Kids as Teachers
When people ask me how it works to have so many different ages together, I say it's a little like a family. The older kids help to model expectations, teach skills they have developed, and support the younger students. The younger kids are an eager audience (most of the time), help make sure the older kids use their imaginations, and bring their unbridled joy and wonder to the table. Our older kids supported younger ones as they planted our zinnias, and our younger kids trumpeted the first sprouts to appear. I am grateful for what they all bring to our community.
Morgan's PK and K Class
*Explored shaving cream, coffee grounds, play dough, magnetic letters and water play.
*Enjoyed the bubble machine outside!
*Played ABC BINGO and dominos.
*Worked with wiki sticks, stretch exercise bands, chalk, puzzles, and Lincoln Logs.
*Re-told fairy tales using puppets, animals and our imaginations.
*Looked at spring books and space books!
*Played restaurant, veterinarian and family.
*Made our own galaxies with tissue paper and sticky contact paper.
*Worked in our writers' notebooks, made pictures with connect the dots and color by number.
*Enjoyed tracing pictures and how to draw animal books.
Tracy's 1st - 3rd Class
In math, our first grade class has been working on adding multiple numbers, and we have talked about strategies to make that as efficient as possible. The second grade class continues to work on double and triple digit addition and subtraction. When they get stuck, we use a physical reminder of the numbers like tens blocks or our number grid. The third grade class has been really jumping into fractions, finding equivalent fractions and comparing different fractions using greater than, less than, and equal.
In writing, we enjoyed the chance to watch and judge the students in Theresa's class as they debated: macaroni and cheese versus corn on the cob, pizza versus spaghetti, apples versus pears, and lollipops versus gum. Having just had our own debates, it was a neat illustration of where more research, writing, and practice could get my students. "They really know what they're talking about!" remarked one of my students. We also worked on writing letters. Check in to see if your child needs help finding the address of a friend or family member!
In reading, we have been making lots of "silly" words that let us practice our phonics rules. If we know, magic "e" at the end of CVC (consonant vowel consonant word) makes the vowel say it's long sound, then we know how to pronounce "yake." When a child really understands the phonics at work, they know how to say a word even when it's not a real word.
Theresa's 4th - 6th Class
Time is flying by, as we work to make sure the class is ready for their next adventures. Many of the students have a mixture of excitement and sadness as they think about moving beyond our school.
This week in math, the eldest students were learning how to evaluate equations with variables. The middle class is working on their stamina, as they learn to stick with the math for the entire lesson. The youngest students are working on word problems with fractions.
In writing, we worked on writing based on fiction. The kids also took multiple choice "tests," similar to the standardized tests offered in public schools. After the initial shock, the kids all demonstrated a decent ability to read and understand challenging passages. The eldest kids practiced writing literary essays, and the younger ones worked on summarizing a story.

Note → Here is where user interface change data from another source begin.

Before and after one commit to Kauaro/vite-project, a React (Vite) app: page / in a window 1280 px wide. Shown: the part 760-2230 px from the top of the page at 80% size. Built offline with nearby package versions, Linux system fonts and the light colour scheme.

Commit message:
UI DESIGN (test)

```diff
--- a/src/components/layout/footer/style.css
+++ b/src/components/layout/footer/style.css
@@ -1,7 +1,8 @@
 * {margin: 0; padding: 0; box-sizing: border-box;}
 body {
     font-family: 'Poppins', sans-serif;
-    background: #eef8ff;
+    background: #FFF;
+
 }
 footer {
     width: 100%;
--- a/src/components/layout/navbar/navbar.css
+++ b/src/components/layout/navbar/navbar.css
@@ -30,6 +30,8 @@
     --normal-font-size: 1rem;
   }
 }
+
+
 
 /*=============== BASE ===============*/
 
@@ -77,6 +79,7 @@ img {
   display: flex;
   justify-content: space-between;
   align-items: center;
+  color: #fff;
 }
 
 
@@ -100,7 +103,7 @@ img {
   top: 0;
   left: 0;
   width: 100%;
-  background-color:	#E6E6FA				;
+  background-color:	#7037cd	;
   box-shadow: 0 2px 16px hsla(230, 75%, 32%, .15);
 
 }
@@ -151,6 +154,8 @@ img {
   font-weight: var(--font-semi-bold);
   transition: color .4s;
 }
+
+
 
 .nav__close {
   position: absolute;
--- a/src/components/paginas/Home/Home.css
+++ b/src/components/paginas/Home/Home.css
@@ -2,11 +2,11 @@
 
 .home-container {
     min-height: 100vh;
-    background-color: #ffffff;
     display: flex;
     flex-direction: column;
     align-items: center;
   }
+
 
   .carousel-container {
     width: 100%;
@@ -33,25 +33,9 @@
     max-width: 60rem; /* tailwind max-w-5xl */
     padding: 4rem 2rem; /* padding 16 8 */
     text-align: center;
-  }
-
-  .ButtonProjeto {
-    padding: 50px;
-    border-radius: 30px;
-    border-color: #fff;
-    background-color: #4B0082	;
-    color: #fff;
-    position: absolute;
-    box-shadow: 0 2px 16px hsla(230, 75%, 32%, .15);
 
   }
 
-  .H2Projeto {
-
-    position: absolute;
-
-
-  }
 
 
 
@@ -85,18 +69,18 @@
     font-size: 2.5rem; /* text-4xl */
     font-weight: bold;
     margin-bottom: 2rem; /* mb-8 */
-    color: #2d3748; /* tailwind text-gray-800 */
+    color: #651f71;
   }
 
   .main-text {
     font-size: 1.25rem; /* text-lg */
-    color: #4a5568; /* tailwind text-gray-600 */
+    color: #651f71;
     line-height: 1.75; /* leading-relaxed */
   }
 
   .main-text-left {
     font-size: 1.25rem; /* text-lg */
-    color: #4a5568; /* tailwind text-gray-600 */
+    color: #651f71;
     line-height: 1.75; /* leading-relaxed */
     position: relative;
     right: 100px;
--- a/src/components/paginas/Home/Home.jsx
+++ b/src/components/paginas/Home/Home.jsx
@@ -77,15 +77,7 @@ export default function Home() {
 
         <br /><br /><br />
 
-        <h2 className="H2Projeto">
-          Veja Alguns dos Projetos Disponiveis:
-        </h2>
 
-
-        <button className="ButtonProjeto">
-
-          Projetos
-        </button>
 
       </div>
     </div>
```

In reading, the eldest kids are going to begin "Tuck Everlasting." It seemed like an appropriate and poignant book for this moment. It is about what would happen if we could live forever. I am very much looking forward to the conversations it is going to inspire. The younger kids are reading one-on-one with me daily.
We used our paper planet models to model relative distance from the sun. All those inner planets are really quite close, and Neptune was way off at the top of the wild field. We also compared Earth's diameter to the Sun's - conclusion: the sun is really big (even if it's considered just "average" for a star).
We listened to a few stories about how constellations came to be and noticed that both the Romans and Greeks had some pretty angry gods. We talked about how one culture's Big Dipper is another's Big Bear and still another's Skunk. Then everyone made their own constellation and told a story about how it came to be. Tracy and Theresa's kids wrote out their stories and are looking forward to sharing them.